social factors to health outcomes. The model complements and extends previous biopsychosocial models, positing a common element among them: an imbalance between the branches of the autonomic nervous system (ANS), the parasympathetic and sympathetic, that favors the latter. The status of the ANS at any time is a function of the inhibitory influences of the parasympathetic system and the excitatory effects of the sympathetic system. The ANS is important since it controls cardiovascular, neuroendocrine, and immune system functions; it also interacts with key brain regions related to psychological and emotional processes. Thayer and Friedman (2004) hypothesize that the lessening of parasympathetic influence in the ANS (as indexed by heart rate variability), especially under psychosocial challenges such as stress, worry, perseverative thinking, depression, anxiety, racism, and low status, may be a key biological pathway that underlies racial and ethnic differences in health in late life.
Although this model has not been evaluated with respect to health differences, there is evidence that lowered heart rate variability and a higher resting heart rate (as an index of decreased parasympathetic tone) are related to increased all-cause mortality (Thayer and Friedman, 2004).
These biobehavioral models of disease should not be viewed as competing conceptualizations, since there is considerable overlap among them.
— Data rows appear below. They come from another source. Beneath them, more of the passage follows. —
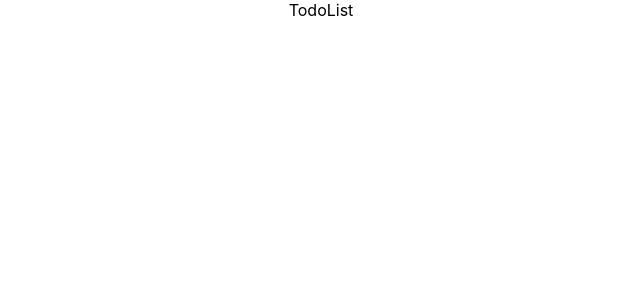
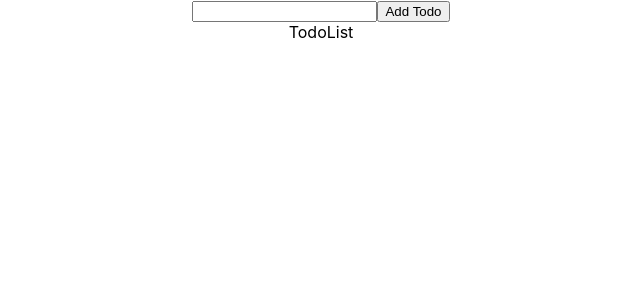
Before and after one commit to saclave/ToDoList, a React (Create React App) app: page / in a window 1280 px wide. Shown: the top 300 px of the page, without its empty margins (319-959 px from the left). Built offline with nearby package versions, Linux system fonts and the light colour scheme.

Commit message:
[ToDoList][Vea-Janelle] feature - Added TodoGenerator

```diff
--- a/src/App.js
+++ b/src/App.js
@@ -1,9 +1,11 @@
 import './App.css';
 import TodoList from "./components/TodoList";
+import TodoGenerator from "./components/TodoGenerator";
 
 function App() {
   return (
     <div className="App">
+      <TodoGenerator />
       <TodoList />
     </div>
   );
--- /dev/null
+++ b/src/components/TodoGenerator.js
@@ -0,0 +1,26 @@
+import React from 'react';
+
+const TodoGenerator = () => {
+    let input;
+
+    const addTask = (e) => {
+        e.preventDefault();
+
+        if(!input.value.trim()) return;
+
+        console.log(input.value);
+
+    }
+    return (
+        <div>
+            <form onSubmit={addTask}>
+                <input ref={node => input = node}/>
+                <button type="submit">
+                    Add Todo
+                </button>
+            </form>
+        </div>
+    )
+}
+
+export default TodoGenerator;
```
Cardiovascular reactivity, allostatic load, immune system changes, metabolic syndrome, and heart rate variability are strongly correlated. At this time, it is not clear which of these, or any other biobehavioral model, is most predictive of illness and death. Nevertheless, these models are likely to be related to many of the proposed determinants of health differences, such as stress, social support, racism, health risk behaviors, and socioeconomic status, and may therefore indicate mechanisms through which such risk factors translate into disease susceptibility and health differences.
Much basic research is still needed on biopsychosocial mechanisms, and further work is needed to elucidate the links, if any, with race and ethnicity.
Research Need 13: Clarify how biopsychosocial factors affect health outcomes over time in racial and ethnic groups of middle-aged and older adults.
It has been hypothesized that psychosocial effects on biopsychosocial outcomes, such as cardiovascular reactivity, allostatic load, psychoneuroimmunology, metabolic syndrome, and neurovisceral integration are predictors of morbidity and mortality. It remains an empirical question whether